#### REQUIREMENT:
All lines in the records that carry the string "abonnes" are to be shown.

#### STUDY MATERIAL:
______________________________

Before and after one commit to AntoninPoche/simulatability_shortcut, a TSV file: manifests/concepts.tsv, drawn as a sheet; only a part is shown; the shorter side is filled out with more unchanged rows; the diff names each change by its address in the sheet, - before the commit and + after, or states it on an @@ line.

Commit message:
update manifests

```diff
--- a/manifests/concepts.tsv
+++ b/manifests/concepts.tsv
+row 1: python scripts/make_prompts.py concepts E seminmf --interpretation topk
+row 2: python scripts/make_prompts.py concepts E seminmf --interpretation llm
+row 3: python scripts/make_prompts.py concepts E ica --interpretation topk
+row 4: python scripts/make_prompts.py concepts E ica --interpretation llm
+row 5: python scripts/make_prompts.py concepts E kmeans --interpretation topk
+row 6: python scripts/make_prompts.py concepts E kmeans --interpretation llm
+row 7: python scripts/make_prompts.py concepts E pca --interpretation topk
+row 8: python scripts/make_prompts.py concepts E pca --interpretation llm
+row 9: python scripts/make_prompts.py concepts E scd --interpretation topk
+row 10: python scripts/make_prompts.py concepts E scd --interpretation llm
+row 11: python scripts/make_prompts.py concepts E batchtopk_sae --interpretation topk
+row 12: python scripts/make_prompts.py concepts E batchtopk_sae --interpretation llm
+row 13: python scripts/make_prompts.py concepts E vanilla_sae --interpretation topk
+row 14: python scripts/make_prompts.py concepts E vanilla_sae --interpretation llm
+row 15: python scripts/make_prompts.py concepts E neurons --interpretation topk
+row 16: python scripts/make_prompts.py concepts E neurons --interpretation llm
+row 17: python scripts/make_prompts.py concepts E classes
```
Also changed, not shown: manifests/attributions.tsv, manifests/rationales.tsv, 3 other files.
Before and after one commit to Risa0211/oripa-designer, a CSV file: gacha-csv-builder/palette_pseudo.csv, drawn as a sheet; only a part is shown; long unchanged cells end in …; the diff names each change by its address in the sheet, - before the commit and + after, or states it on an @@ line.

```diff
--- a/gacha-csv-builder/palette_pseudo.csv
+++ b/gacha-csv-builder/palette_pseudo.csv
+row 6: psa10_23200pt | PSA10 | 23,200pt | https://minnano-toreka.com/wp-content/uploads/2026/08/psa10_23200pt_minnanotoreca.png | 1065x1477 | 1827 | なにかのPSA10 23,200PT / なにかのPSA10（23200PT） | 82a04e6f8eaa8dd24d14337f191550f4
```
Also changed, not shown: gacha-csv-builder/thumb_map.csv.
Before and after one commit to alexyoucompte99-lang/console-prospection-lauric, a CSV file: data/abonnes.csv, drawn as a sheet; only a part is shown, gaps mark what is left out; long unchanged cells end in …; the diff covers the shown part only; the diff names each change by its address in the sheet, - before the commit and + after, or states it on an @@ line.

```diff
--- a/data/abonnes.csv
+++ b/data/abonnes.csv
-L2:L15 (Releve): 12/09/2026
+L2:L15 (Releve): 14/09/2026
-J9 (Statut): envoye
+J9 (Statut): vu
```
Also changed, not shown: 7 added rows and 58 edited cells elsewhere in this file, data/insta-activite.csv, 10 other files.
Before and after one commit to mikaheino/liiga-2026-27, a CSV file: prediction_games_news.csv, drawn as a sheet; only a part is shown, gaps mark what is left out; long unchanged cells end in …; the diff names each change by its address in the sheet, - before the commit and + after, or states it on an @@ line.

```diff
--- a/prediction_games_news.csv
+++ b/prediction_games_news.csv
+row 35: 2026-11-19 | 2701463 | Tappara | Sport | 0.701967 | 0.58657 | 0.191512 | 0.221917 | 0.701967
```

______________________________

#### EXERCISE OUTPUT:
Before and after one commit to alexyoucompte99-lang/console-prospection-lauric, a CSV file: data/abonnes.csv, drawn as a sheet; only a part is shown, gaps mark what is left out; long unchanged cells end in …; the diff covers the shown part only; the diff names each change by its address in the sheet, - before the commit and + after, or states it on an @@ line.
--- a/data/abonnes.csv
+++ b/data/abonnes.csv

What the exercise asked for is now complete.